__AVAILABLE DATA__.
[Start of Attachment]

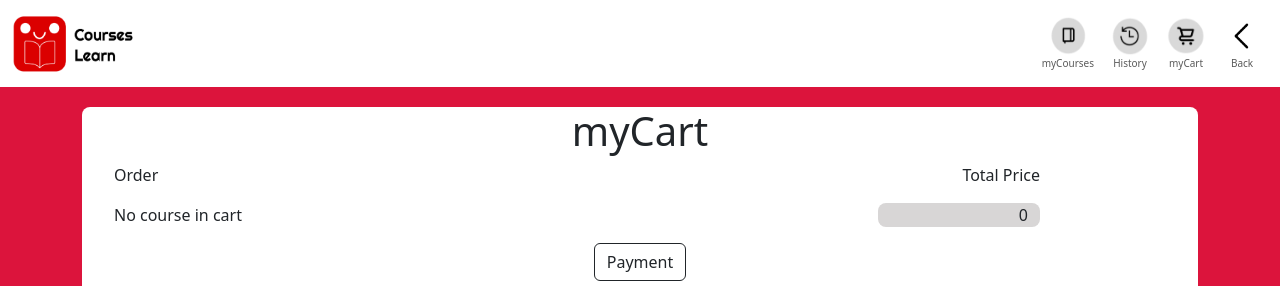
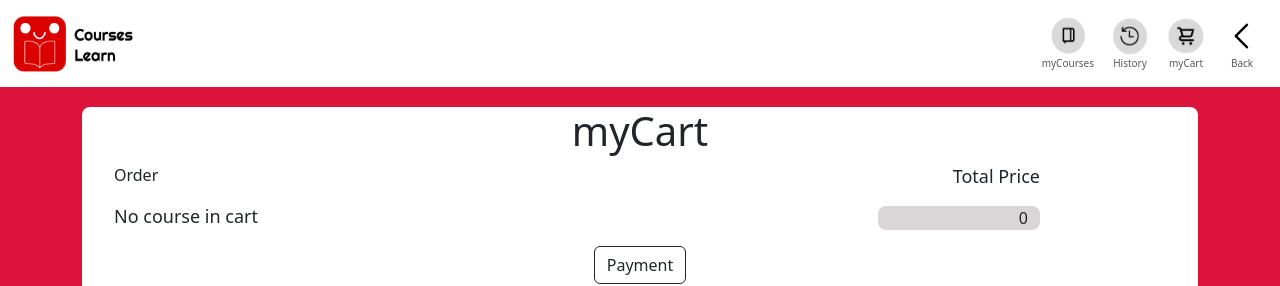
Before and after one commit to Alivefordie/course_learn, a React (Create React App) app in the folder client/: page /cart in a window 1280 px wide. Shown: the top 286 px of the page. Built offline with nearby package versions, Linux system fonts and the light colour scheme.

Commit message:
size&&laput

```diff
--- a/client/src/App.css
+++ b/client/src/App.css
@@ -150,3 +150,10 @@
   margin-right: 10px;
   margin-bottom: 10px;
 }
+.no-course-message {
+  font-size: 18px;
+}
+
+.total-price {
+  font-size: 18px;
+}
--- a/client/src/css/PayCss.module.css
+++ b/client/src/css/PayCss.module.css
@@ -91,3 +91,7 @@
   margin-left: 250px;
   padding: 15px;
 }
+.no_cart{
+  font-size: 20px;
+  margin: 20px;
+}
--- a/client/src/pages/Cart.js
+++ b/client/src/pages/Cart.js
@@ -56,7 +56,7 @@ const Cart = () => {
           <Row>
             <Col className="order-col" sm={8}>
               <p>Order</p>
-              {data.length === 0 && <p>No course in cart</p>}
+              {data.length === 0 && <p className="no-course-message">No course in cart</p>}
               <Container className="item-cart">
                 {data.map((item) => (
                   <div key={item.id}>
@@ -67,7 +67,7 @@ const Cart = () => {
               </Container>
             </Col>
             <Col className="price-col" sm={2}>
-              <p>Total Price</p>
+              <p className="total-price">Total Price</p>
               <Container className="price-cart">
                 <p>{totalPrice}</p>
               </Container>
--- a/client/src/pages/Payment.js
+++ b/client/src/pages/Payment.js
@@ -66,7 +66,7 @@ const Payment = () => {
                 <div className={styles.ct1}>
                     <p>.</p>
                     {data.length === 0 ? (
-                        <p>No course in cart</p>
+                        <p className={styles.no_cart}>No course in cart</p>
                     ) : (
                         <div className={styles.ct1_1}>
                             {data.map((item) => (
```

[End of Attachment]

__WORK REQUEST__. Once you have found every line in the listing that holds the string "length", copy each of them.

__YOUR RESPONSE__.
-              {data.length === 0 && <p>No course in cart</p>}
+              {data.length === 0 && <p className="no-course-message">No course in cart</p>}
                     {data.length === 0 ? (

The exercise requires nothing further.